In their Fall 2008 Nonprofit Observer publication, San Francisco Bay Area CPA Firm Lautze & Lautze offers advice on how to avoid 8 common accounting mistakes among nonprofits (summarized below):

1. Follow accounting procedures

Every nonprofit, large or small, should establish a formal, documented, and detailed accounting process that includes all aspects of managing the organization’s money (i.e., accepting donations, paying bills, depositing donations, etc.). The procedures should be in writing and followed every time by the person who regularly performs the accounting task and anyone that should fill in for that person.

2. Accurate data entry

“Little errors don’t go away; they just become bigger problems.” No discrepancy should go unnoticed. Double-check entries each time and check accounts against bank statements with each entry.

3. Establish a budget

Budgets provide a baseline to prevent overspending and allow the investment of surplus money. Beginning with a basic budget that can be tailored with time is better than no budget at all. Additionally, a “miscellaneous category” is appropriate but should not be the majority expense.

4. Select experts in nonprofit accounting and stay informed

Nonprofit accounting has certain accounting responsibilities that are not applied universally (i.e., contributions). Once an expert in nonprofit accounting has been hired, a board must continue to stay informed about the basic accounting operations and the process.

5. Categorize all money

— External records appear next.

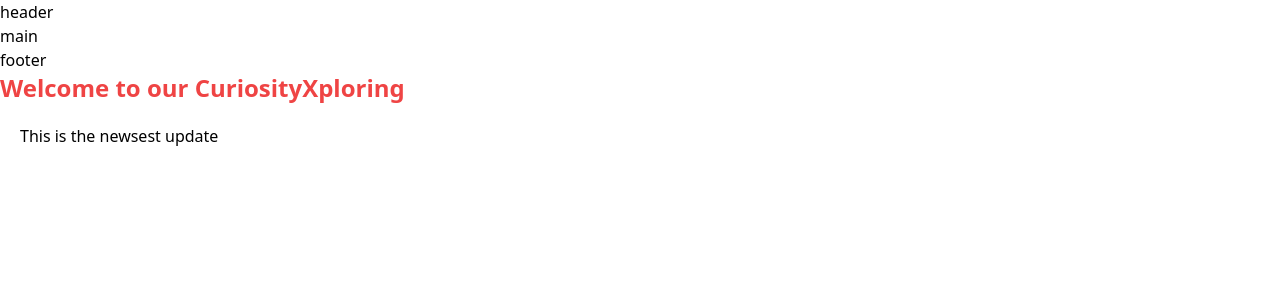
Repository: emorilebo/curiosityxploring-site
Page: /
An editor plug-in stored every save of this project. The page is shown before and after the next save, followed by the edit.
The browser window is 1280 px wide. The pictures show the whole page.
The project was rebuilt for these pictures with package versions that can differ from the ones it lists, and the page was loaded fresh each time. The framework's server and built-in components were replaced by stand-ins that run in the browser. Also part of the build but not shown: next.config.js.

Above is the page before, as saved 2022-12-11 16:19:19.

### pages/index.js
import Head from "next/head";
import Image from "next/image";
import Layout from "../components/Layout";

export default function Home() {
  return (
    <div>
     <Layout></Layout>
      <h1 className="text-red-500 font-bold text-2xl">
        Welcome to our CuriosityXploring
      </h1>
      <p className="p-5">This is the newsest update</p>
    </div>
  );
}

### components/Layout.jsx
import Head from 'next/head'
import React from 'react'

const Layout = () => {
  return (
    <>
     <Head>
        <title>
          Curiosityxploring - Amazing global community of worldbest developer
        </title>
        <meta name="description" content="Developer community" />
        <link rel="icon" href="/favicon.ico" />
      </Head>
        <div>
            <header>header</header>
            <main>main</main>
            <footer>footer</footer>
        </div>
    </>
  )
}

export default Layout

### tailwind.config.js
/** @type {import('tailwindcss').Config} */
module.exports = {
  purge: ["./pages/**/*.{js,ts,jsx,tsx}", "./components/**/*.{js,ts,jsx,tsx}"],
  darkMode: false, // or 'media' or 'class'
  theme: {
    extend: {},
  },
  variants: {
    extend: {},
  },
  plugins: [],
};

Loaded but not shown: pages/_app.js (common file); styles/globals.css (common file)

After the next save:
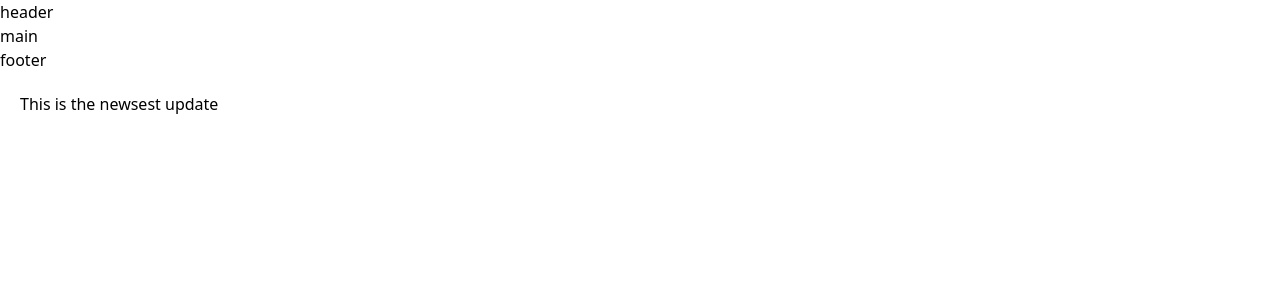
Saved 19 s later.
--- a/pages/index.js
+++ b/pages/index.js
@@ -6,9 +6,7 @@
   return (
     <div>
      <Layout></Layout>
-      <h1 className="text-red-500 font-bold text-2xl">
-        Welcome to our CuriosityXploring
-      </h1>
+
       <p className="p-5">This is the newsest update</p>
     </div>
   );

All money, both in and out, should be appropriately categorized. This is especially crucial for a nonprofit that receives earmarked donations. Everyone involved should understand the different accounts and how they are used.

6. Use a filing system

Establish and follow a daily or weekly filing schedule for all accounting paperwork (i.e., receipts, invoices, bank statements, etc.).

7. Establish a petty cash fund

This fund is aimed at satisfying small expenditures that are easier handled with cash (i.e. buying a pizza for volunteers staying late). It should be handled with just as much care as all other money of the organization. The fund should authorize access for only a limited number of individuals, kept under lock and key, and require receipts for all expenditures.

8. Automatic back-ups of accounting information

A Web-based system has the additional advantage of storing the information off-site should a natural disaster, fire, or other emergency occur.

The key to avoiding many common accounting mistakes is taking your time and double-checking your actions. When in doubt, consult an accounting professional.

The Lautze & Lautze Nonprofit Observer publication, Fall 2008, is available here.

– Emily Chan